On May 19, 2015, California Governor Jerry Brown entered into a Memorandum of Understanding on Subnational Global Climate Leadership (the “MOU”) with eleven other leaders from jurisdictions in North America, South America and Europe. In addition to Governor Brown, the 11 other signatories represented: Acre, Brazil; Baden-Württemberg, Germany; Baja California, Mexico; Catalonia, Spain; Jalisco, Mexico; Wales, UK; Ontario, Canada, British Columbia, Canada, Oregon, U.S.A., Vermont, U.S.A., and Washington, U.SA. The MOU’s general objective is to limit increases in the global average temperature. The MOU sets forth a list of policy initiatives with the hope of keeping the average global temperature from rising no more than 2° Celsius.

The MOU is not a contract, nor is it a treaty, and it has no binding effect on the signatories, or on businesses operating within those jurisdictions. Importantly, the MOU does not change the California carbon trading market. So what is the big deal?

There are two very significant aspects to this agreement.

First, it is the harbinger of what will likely be a growing trend in the lead up to COP 21 in Paris: an indication of “bottom-up,” subnational global support for greenhouse gas (GHG) emission reductions. This follows the growing trend to move from what was viewed under the Kyoto Protocol as a “top down” approach to international climate agreements to a more bottom-up approach – and one which is considered much more likely to succeed. Further, while this support does not mandate any particular mechanism to reduce GHGs, it could potentially bolster support for the existing and an expanded carbon market.

Second, with a stated goal of keeping the average global temperature from rising no more than 2° Celsius, this aim of a “super low emission future by the second half of the century” is not just signaling support for any GHG emissions reduction, but, rather, flat out support for a climate goal much more stringent that many intended nationally determined contributions (INDCs) are on track for – a--call for significant action. INDCs are non-binding, self-imposed goals and policy undertakings for reducing GHG emissions that are communicated to the United Nations Framework Convention on Climate Change. These INDCs are generally a tepid reduction in comparison to the MOU. By entering into the MOU, the signatories adopt a goal of reducing GHG emissions 80 to 95 percent below 1990 levels by 2050, or reducing the per capita annual emission in their respective jurisdictions to less than 2 metric tons by that same year.

The MOU has no impact on California’s Cap and Trade Program, the carbon credits and offsets exchange that started under AB32 in 2013. It also does not affect Governor Brown’s recent Executive Order No. B-30-15, which sets GHG emission goals for 2030 at 40 percent below those emissions in 1990. There is no current legislation in the California State Senate or Assembly that would give the MOU any binding effect. The other signatories to the MOU merely reaffirmed their commitment to climate change through this non-binding agreement, adding no binding requirements for their respective jurisdictions.

Through the MOU, each signatory agreed to certain concepts and policy objectives aimed at achieving emissions standard goals by 2050, including to:

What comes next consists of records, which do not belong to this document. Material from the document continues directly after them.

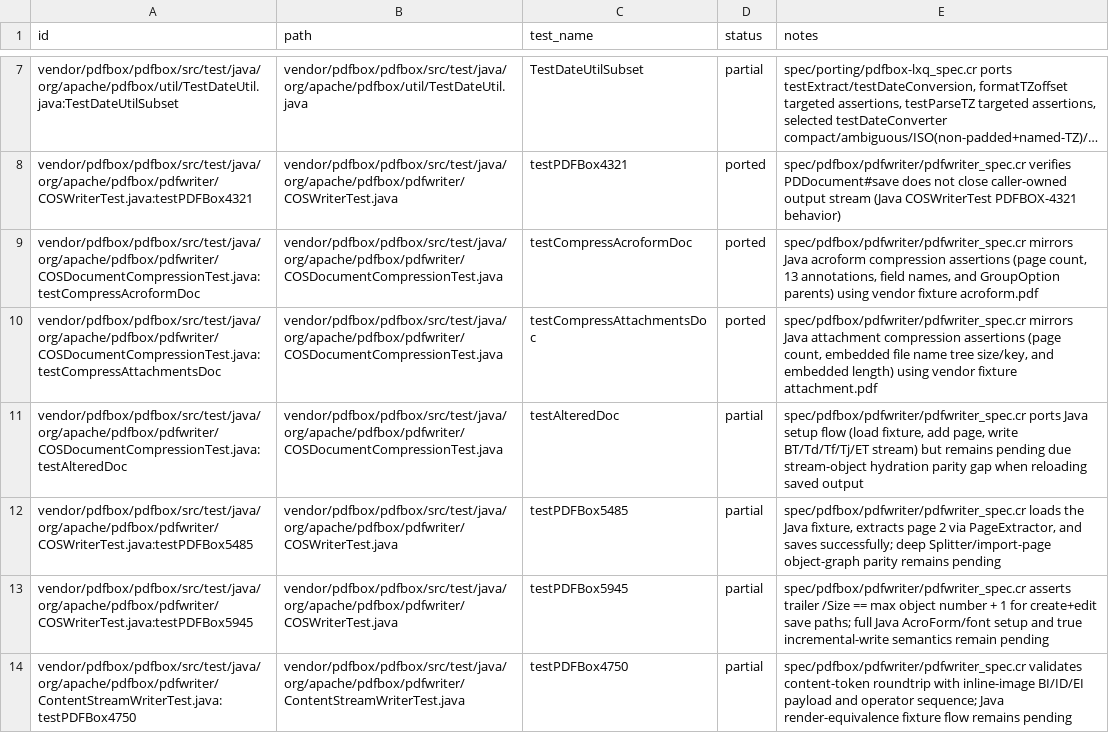
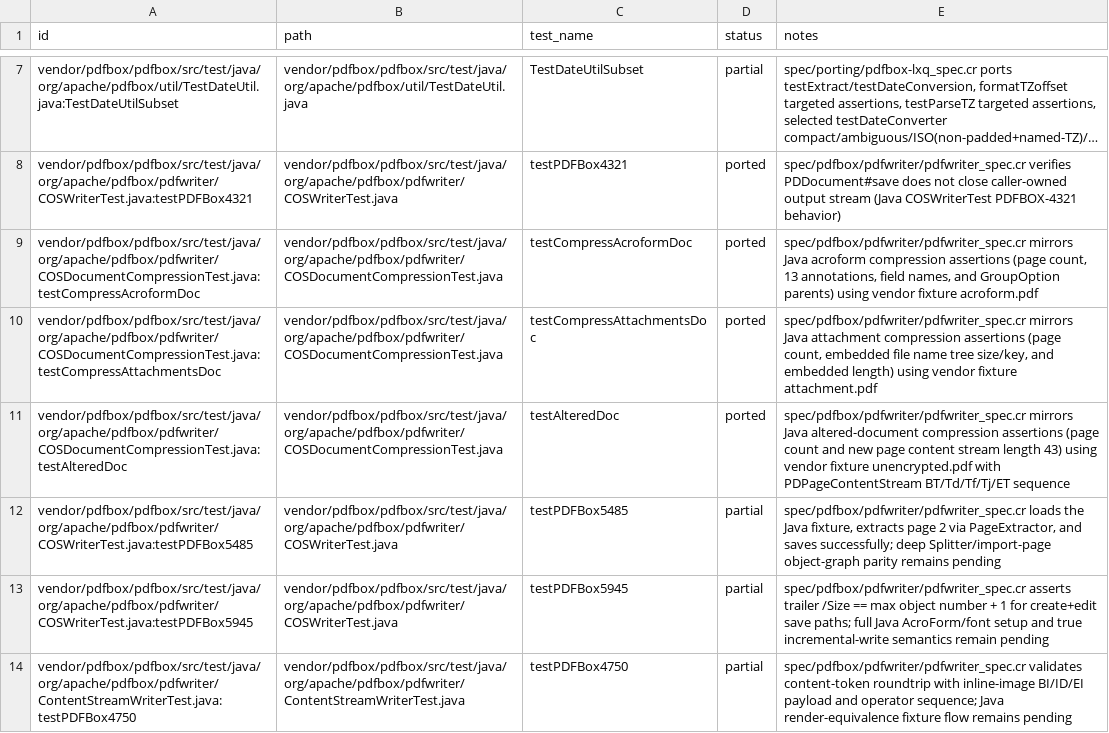
Before and after one commit to dsisnero/pdfbox, a TSV file: plans/inventory/java_test_parity.tsv, drawn as a sheet; only a part is shown, gaps mark what is left out; long unchanged cells end in ….

Commit message:
Port COSDocumentCompressionTest#testAlteredDoc with Flate stream parity

```diff
--- a/plans/inventory/java_test_parity.tsv
+++ b/plans/inventory/java_test_parity.tsv
@@ -10,3 +10,3 @@ vendor/pdfbox/pdfbox/src/test/java/org/apache/pdfbox/pdfwriter/COSDocumentCompre
 vendor/pdfbox/pdfbox/src/test/java/org/apache/pdfbox/pdfwriter/COSDocumentCompressionTest.java:testCompressAttachmentsDoc	vendor/pdfbox/pdfbox/src/test/java/org/apache/pdfbox/pdfwriter/COSDocumentCompressionTest.java	testCompressAttachmentsDoc	ported	spec/pdfbox/pdfwriter/pdfwriter_spec.cr mirrors Java attachment compression assertions (page count, embedded file name tree size/key, and embedded length) using vendor fixture attachment.pdf
-vendor/pdfbox/pdfbox/src/test/java/org/apache/pdfbox/pdfwriter/COSDocumentCompressionTest.java:testAlteredDoc	vendor/pdfbox/pdfbox/src/test/java/org/apache/pdfbox/pdfwriter/COSDocumentCompressionTest.java	testAlteredDoc	partial	spec/pdfbox/pdfwriter/pdfwriter_spec.cr ports Java setup flow (load fixture, add page, write BT/Td/Tf/Tj/ET stream) but remains pending due stream-object hydration parity gap when reloading saved output
+vendor/pdfbox/pdfbox/src/test/java/org/apache/pdfbox/pdfwriter/COSDocumentCompressionTest.java:testAlteredDoc	vendor/pdfbox/pdfbox/src/test/java/org/apache/pdfbox/pdfwriter/COSDocumentCompressionTest.java	testAlteredDoc	ported	spec/pdfbox/pdfwriter/pdfwriter_spec.cr mirrors Java altered-document compression assertions (page count and new page content stream length 43) using vendor fixture unencrypted.pdf with PDPageContentStream BT/Td/Tf/Tj/ET sequence
 vendor/pdfbox/pdfbox/src/test/java/org/apache/pdfbox/pdfwriter/COSWriterTest.java:testPDFBox5485	vendor/pdfbox/pdfbox/src/test/java/org/apache/pdfbox/pdfwriter/COSWriterTest.java	testPDFBox5485	partial	spec/pdfbox/pdfwriter/pdfwriter_spec.cr loads the Java fixture, extracts page 2 via PageExtractor, and saves successfully; deep Splitter/import-page object-graph parity remains pending
```
Also changed, not shown: plans/inventory/java_port_inventory.tsv, plans/inventory/java_source_parity.tsv, 3 other files.
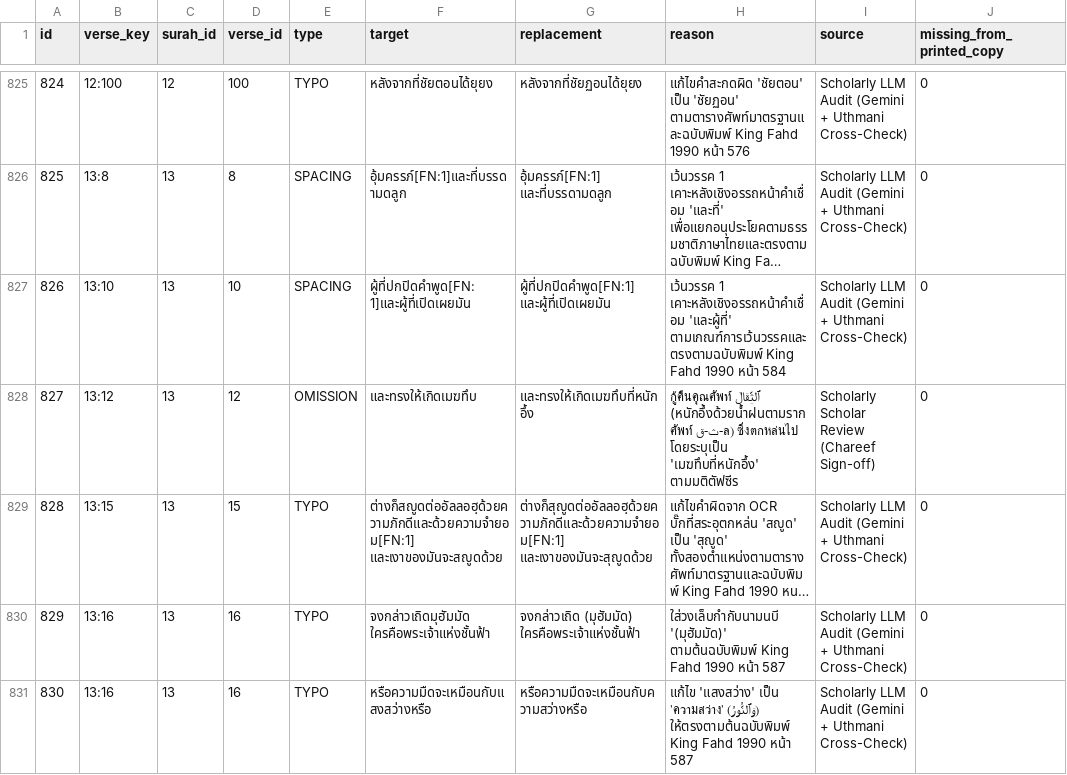
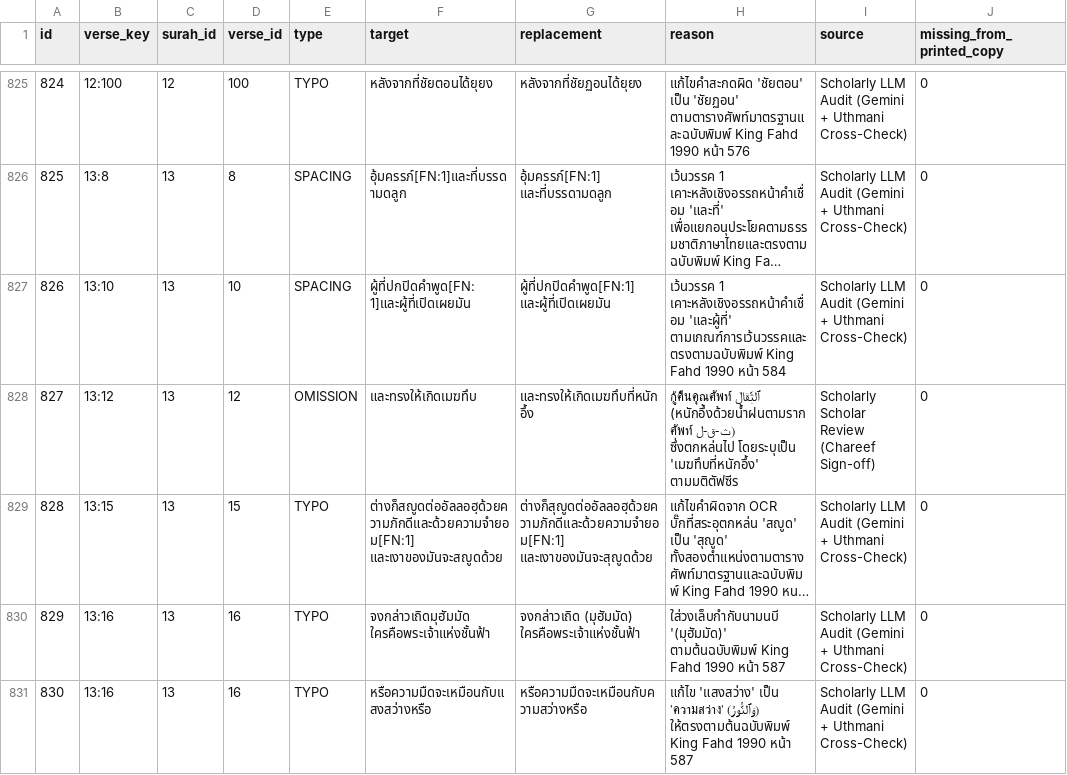
Before and after one commit to doxman13/thai-quran-master-data, a CSV file: csv/quran_transparency_catalog.csv, drawn as a sheet; only a part is shown, gaps mark what is left out; long unchanged cells end in …; the diff names each change by its address in the sheet, - before the commit and + after, or states it on an @@ line.

Commit message:
fix(master): correct Arabic root spelling to ث-ق-ل in transparency catalog [deploy]

```diff
--- a/csv/quran_transparency_catalog.csv
+++ b/csv/quran_transparency_catalog.csv
-H828 (reason): …ٱلثِّقَالَ (หนักอึ้งด้วยน้ำฝนตามรากศัพท์ ث-ق-ล) ซึ่งตกหล่นไป โดยระบุเป็น…
+H828 (reason): …ٱلثِّقَالَ (หนักอึ้งด้วยน้ำฝนตามรากศัพท์ ث-ق-ل) ซึ่งตกหล่นไป โดยระบุเป็น…
```
Also changed, not shown: 2 other files.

  • “share information and experience on redesign of the power supply and grid, technical solutions and advances in promoting large-scale switch to renewable energy and the integration of renewable energy sources”
  • “encourage land use planning that supports alternate modes of transit, especially public transit, biking, and walking”
  • “share information about management techniques to sequester carbon and protect natural infrastructure” and “share technologies to reduce waste or convert waste to secondary raw materials or to energy”
  • “collaborate and coordinate on messaging, transparency, public outreach around climate change, mitigation of GHG emissions, adaptation”
  • “collaborate and coordinate on scientific assessment efforts, and share information and experience in technology development and deployment” and “help others learn from experience to maximize success of technological transitions and avoid potential obstacles”
  • “collaborate on the reduction of short-lived climate pollutants such as black carbon and methane”
  • “to work towards consistent monitoring, reporting, and verification across jurisdictions”
  • “promote best practices in modeling and assessment to understand projected climate impacts, especially at the regional and local scale”
  • “work together to build metrics and indicators that can help to track progress in reducing the risk of climate change to people, natural systems, and infrastructure”
  • “work to share innovative models for financing and supporting climate adaptation, including public-private partnerships, resilience funds, and competitive approaches” and
  • “to share technology to the extent feasible, such as through open source information”

Although the MOU is non-binding on the signatories and does not set new regulatory requirements, the MOU is part of a broader subnational approach to climate change. This movement is gaining momentum for the upcoming United Nations Climate Change Conference to be held in Paris later this year, and shows that the local governments are concerned with climate change. Such concern and broader support for quantifiable and enforceable GHG emissions standards may also have an impact on California’s carbon trading market. Those participating in the market may benefit because the MOU expands the number of jurisdictions that are committed to finding ways to incentivize GHG emission reductions, possibly through market mechanisms. Additionally, renewable energy development and green-minded infrastructure projects may increase in response to the MOU’s policy objectives.